        I hope we have warmer weather too! I’m ready for Spring big time.

  2. JohnnyK says:

    I like your idea of not bringing cooking stuff. Personally I bring survival stuff with me like a Eating tool http://amzn.com/B0030IRKHK and Can opener http://amzn.com/B005IDQW3S and something like this to start a fire http://amzn.com/B0010O748Q but of course I also bring a lighter and maybe some kind of plastic or metal food container and some kind of canned food usually beans of some kind just as a backup. Tim you are correct usually unless we are really doing wilderness bike camping usually you are within an hour or 2 ride to some place with food and water but like most guys we tend to over compensate so we bring junk we probably don’t need. When you get right down to it I think it’s about what makes you feel comfortable and safe like recently I got this http://www.topeak.com/products/Bottle-Cages/modulajavacage from REI and it fits my 20oz Stanley cup you can get here http://amzn.com/B00E0DZOHM Like I said it’s the little things you bring that can make you feel more at home on your bike. Anyway Tim another fine episode and yeah I put your show in the same category and level as The Sprocket and PedalHub podcasts. Your podcast has some really good info and since it is specific of our favorite past time I really enjoy listening. Anyway thanks again and Godspeed my friend.

    • Tim Mooney says:

      That Stanley insulated bottle is a classic… in fact a lot of those tools you link to feel like old school camping to me (in the best way of course). I’ve never used one of those magnesium tools, but I think they’re ideal for starting alcohol stoves. I keep using one of those Bic-style lighters and I’m convinced I’ll roast the tip of my thumb one of these days if I’m not careful.

      Thanks again for pairing this little corner of the internets with such fine shows… we’ve got some good stuff coming, so stay tuned!

      • JohnnyK says:

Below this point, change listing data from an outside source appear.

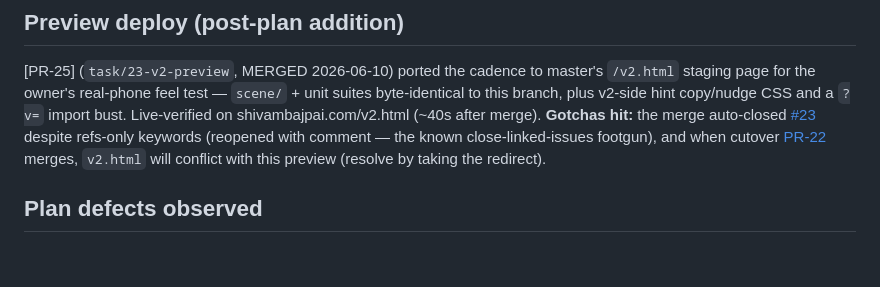
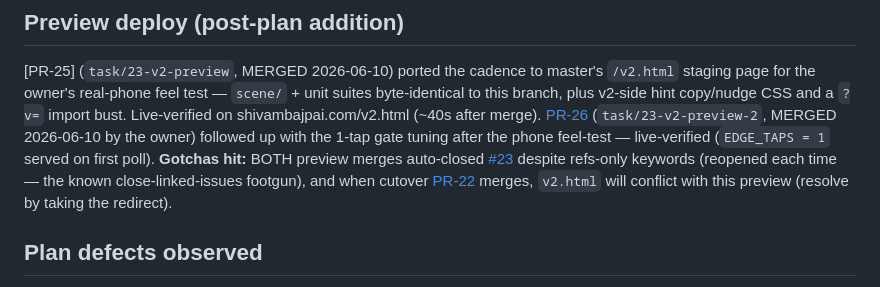
Before and after one commit to shivamsbajpai/personal_website, a Markdown page: tasks/008_scroll-cadence/INDEX.md, the part around one of its changes. GitHub-like rendering; blank space fills up the shorter version.

Commit message:
docs: task 008 INDEX — 1-tap tuning live on /v2 via PR #26
Refs #23

Co-Authored-By: Claude Fable 5 <noreply@anthropic.com>

```diff
--- a/tasks/008_scroll-cadence/INDEX.md
+++ b/tasks/008_scroll-cadence/INDEX.md
@@ -39,10 +39,13 @@ AC-6 → 3,5 (full AC text in [#23])
 master's `/v2.html` staging page for the owner's real-phone feel test —
 `scene/` + unit suites byte-identical to this branch, plus v2-side hint
 copy/nudge CSS and a `?v=` import bust. Live-verified on
-shivambajpai.com/v2.html (~40s after merge). **Gotchas hit:** the merge
-auto-closed [#23] despite refs-only keywords (reopened with comment —
-the known close-linked-issues footgun), and when cutover [PR-22] merges,
-`v2.html` will conflict with this preview (resolve by taking the redirect).
+shivambajpai.com/v2.html (~40s after merge). [PR-26] (`task/23-v2-preview-2`,
+MERGED 2026-06-10 by the owner) followed up with the 1-tap gate tuning after
+the phone feel-test — live-verified (`EDGE_TAPS = 1` served on first poll).
+**Gotchas hit:** BOTH preview merges auto-closed [#23] despite refs-only
+keywords (reopened each time — the known close-linked-issues footgun), and
+when cutover [PR-22] merges, `v2.html` will conflict with this preview
+(resolve by taking the redirect).
 
 ## Plan defects observed
 
```
Also changed, not shown: other parts of tasks/008_scroll-cadence/INDEX.md (+1 -0 lines).
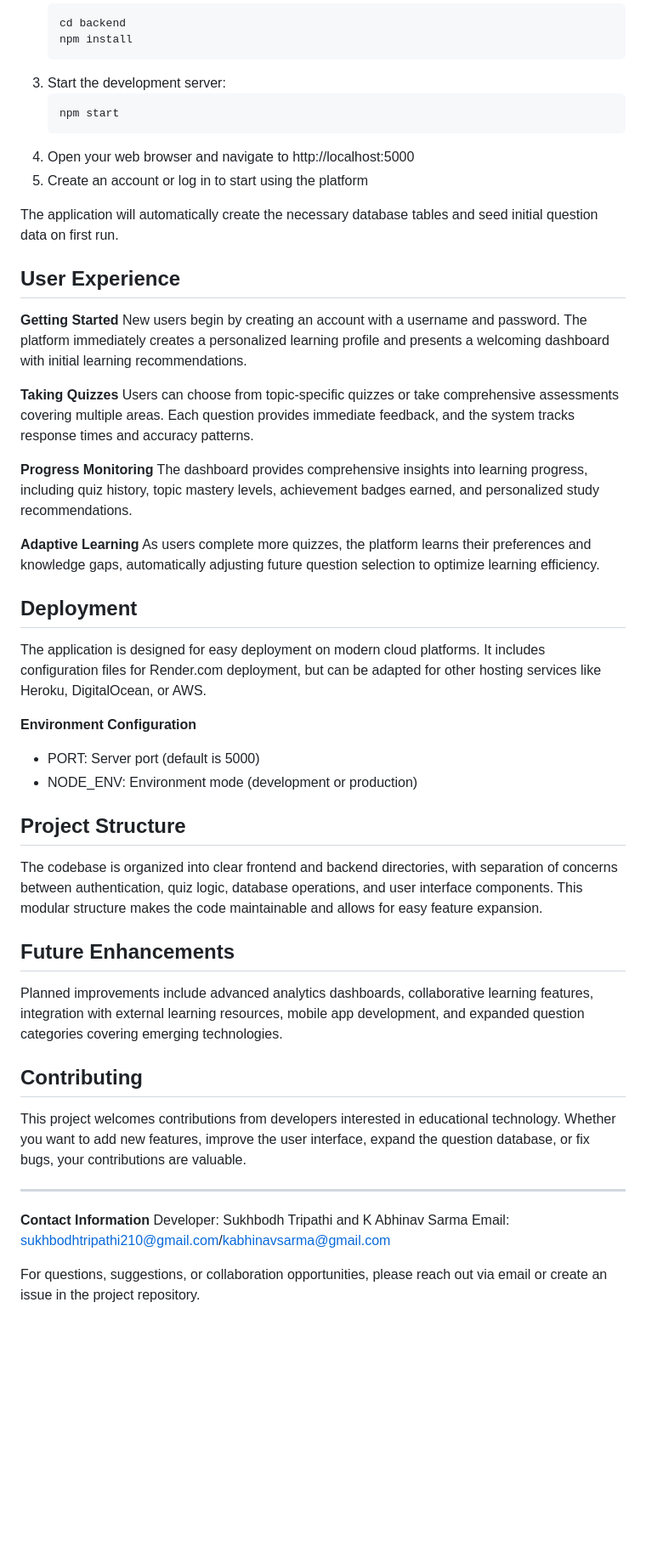
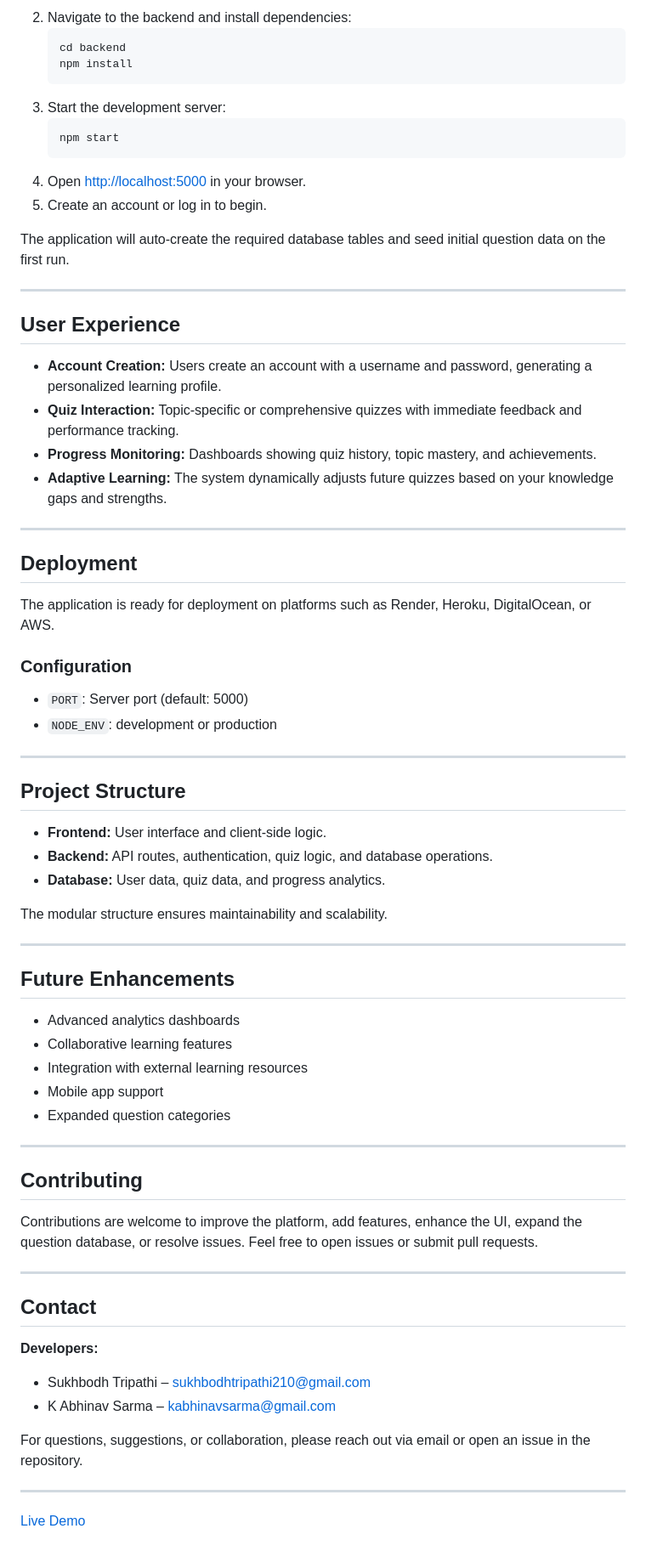
Before and after one commit to kAbhinavsarma/Cs-Explorer, a Markdown page: README.md, the part around one of its changes. Shown at 85% size. GitHub-like rendering; blank space fills up the shorter version.

````diff
--- a/README.md
+++ b/README.md
@@ -54,54 +70,75 @@ The application uses a well-structured SQLite database with tables for users, qu
    ```
+2. Navigate to the backend and install dependencies:
+   ```bash
    cd backend
    npm install
    ```
 3. Start the development server:
-   ```
+   ```bash
    npm start
    ```
-4. Open your web browser and navigate to http://localhost:5000
-5. Create an account or log in to start using the platform
+4. Open [http://localhost:5000](http://localhost:5000) in your browser.
+5. Create an account or log in to begin.
 
-The application will automatically create the necessary database tables and seed initial question data on first run.
+The application will auto-create the required database tables and seed initial question data on the first run.
+
+---
 
 ## User Experience
 
-**Getting Started**
-New users begin by creating an account with a username and password. The platform immediately creates a personalized learning profile and presents a welcoming dashboard with initial learning recommendations.
+- **Account Creation:** Users create an account with a username and password, generating a personalized learning profile.
+- **Quiz Interaction:** Topic-specific or comprehensive quizzes with immediate feedback and performance tracking.
+- **Progress Monitoring:** Dashboards showing quiz history, topic mastery, and achievements.
+- **Adaptive Learning:** The system dynamically adjusts future quizzes based on your knowledge gaps and strengths.
 
-**Taking Quizzes**
-Users can choose from topic-specific quizzes or take comprehensive assessments covering multiple areas. Each question provides immediate feedback, and the system tracks response times and accuracy patterns.
-
-**Progress Monitoring**
-The dashboard provides comprehensive insights into learning progress, including quiz history, topic mastery levels, achievement badges earned, and personalized study recommendations.
-
-**Adaptive Learning**
-As users complete more quizzes, the platform learns their preferences and knowledge gaps, automatically adjusting future question selection to optimize learning efficiency.
+---
 
 ## Deployment
 
-The application is designed for easy deployment on modern cloud platforms. It includes configuration files for Render.com deployment, but can be adapted for other hosting services like Heroku, DigitalOcean, or AWS.
+The application is ready for deployment on platforms such as Render, Heroku, DigitalOcean, or AWS.
 
-**Environment Configuration**
-- PORT: Server port (default is 5000)
-- NODE_ENV: Environment mode (development or production)
+### Configuration
+
+- `PORT`: Server port (default: 5000)
+- `NODE_ENV`: development or production
+
+---
 
 ## Project Structure
 
-The codebase is organized into clear frontend and backend directories, with separation of concerns between authentication, quiz logic, database operations, and user interface components. This modular structure makes the code maintainable and allows for easy feature expansion.
+- **Frontend:** User interface and client-side logic.
+- **Backend:** API routes, authentication, quiz logic, and database operations.
+- **Database:** User data, quiz data, and progress analytics.
+
+The modular structure ensures maintainability and scalability.
+
+---
 
 ## Future Enhancements
 
-Planned improvements include advanced analytics dashboards, collaborative learning features, integration with external learning resources, mobile app development, and expanded question categories covering emerging technologies.
+- Advanced analytics dashboards
+- Collaborative learning features
+- Integration with external learning resources
+- Mobile app support
+- Expanded question categories
+
+---
 
 ## Contributing
 
-This project welcomes contributions from developers interested in educational technology. Whether you want to add new features, improve the user interface, expand the question database, or fix bugs, your contributions are valuable.
+Contributions are welcome to improve the platform, add features, enhance the UI, expand the question database, or resolve issues. Feel free to open issues or submit pull requests.
 
 ---
 
-**Contact Information**
-Developer: Sukhbodh Tripathi and K Abhinav Sarma
-Email: sukhbodhtripathi210@gmail.com/kabhinavsarma@gmail.com
+## Contact
 
-For questions, suggestions, or collaboration opportunities, please reach out via email or create an issue in the project repository.
+**Developers:**
+
+- Sukhbodh Tripathi – sukhbodhtripathi210@gmail.com
+- K Abhinav Sarma – kabhinavsarma@gmail.com
+
+For questions, suggestions, or collaboration, please reach out via email or open an issue in the repository.
+
+---
+
+[Live Demo](https://cs-explorer.onrender.com/)
````
Also changed, not shown: other parts of README.md (+50 -34 lines).
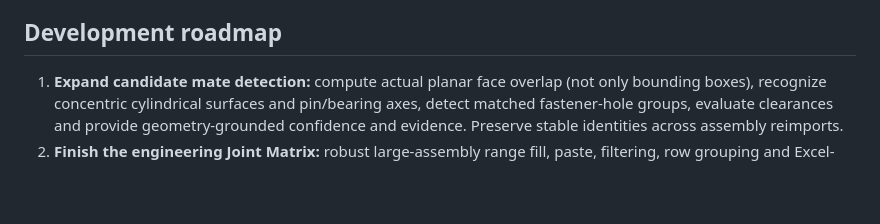
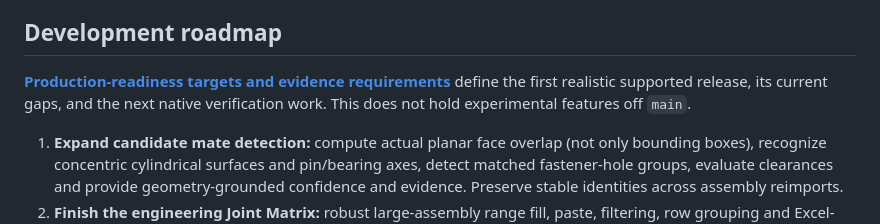
Before and after one commit to danieloculus0-bot/EZ-FEA, a Markdown page: README.md, the part around the change. Rendered like a GitHub page; blank space fills up the shorter version.

Commit message:
docs(fea): link production-readiness targets from README

```diff
--- a/README.md
+++ b/README.md
@@ -86,6 +86,9 @@ These measurements support a limited experimental solver regression baseline, **
 
 ## Development roadmap
 
+**[Production-readiness targets and evidence requirements](docs/PRODUCTION_READINESS.md)** define the first realistic supported release, its current gaps, and the next native verification work. This does not hold experimental features off `main`.
+
+
 1. **Expand candidate mate detection:** compute actual planar face overlap (not only bounding boxes), recognize concentric cylindrical surfaces and pin/bearing axes, detect matched fastener-hole groups, evaluate clearances and provide geometry-grounded confidence and evidence. Preserve stable identities across assembly reimports.
 2. **Finish the engineering Joint Matrix:** robust large-assembly range fill, paste, filtering, row grouping and Excel-compatible round-trip; columns for joint dimensions and engineering assumptions (weld size, bolt pattern/preload, bearing clearance, friction). BEAN may suggest and explain classifications, but confirmation and provenance remain explicit.
 3. **Connect confirmed joints to native physics:** first validate bonded/tied interfaces and frictionless separable contacts on independent STEP solids, then pins/bearings and simplified bolt groups. Verify DOFs, load transfer, reaction force/moment balance, separation and convergence separately for each connector family. Do not silently convert every selected *Welded* label into a rigid tie.
```
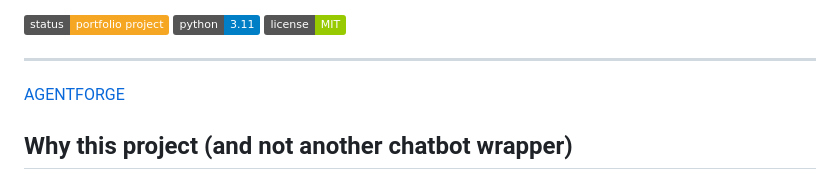
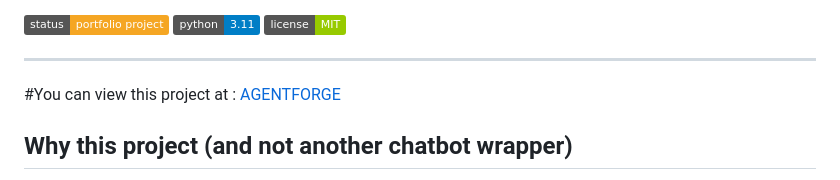
Before and after one commit to neeraj-jhaa/AgentForge, a Markdown page: README.md, the part around the change. Drawn GitHub-style; badges without logos.

```diff
--- a/README.md
+++ b/README.md
@@ -14,7 +14,7 @@ answer — streamed live to a mission-control style UI.
 
 ---
 
-
+#You can view this project at :
 <a href = "https://agentforge-t2d5.onrender.com" > AGENTFORGE</a>
 
 
```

        Yeah those items are old school camping tools for sure and I only carry them because they can be condensed to a footprint I can carry in my pocket on my person for emergencies that way I have something tried and true to fall back too. If you are just riding between cities which I do often to see family and friends I don’t have to carry a tent and other camping gear since I am not staying out in the woods but you never know what might happen on the road.

What do you think?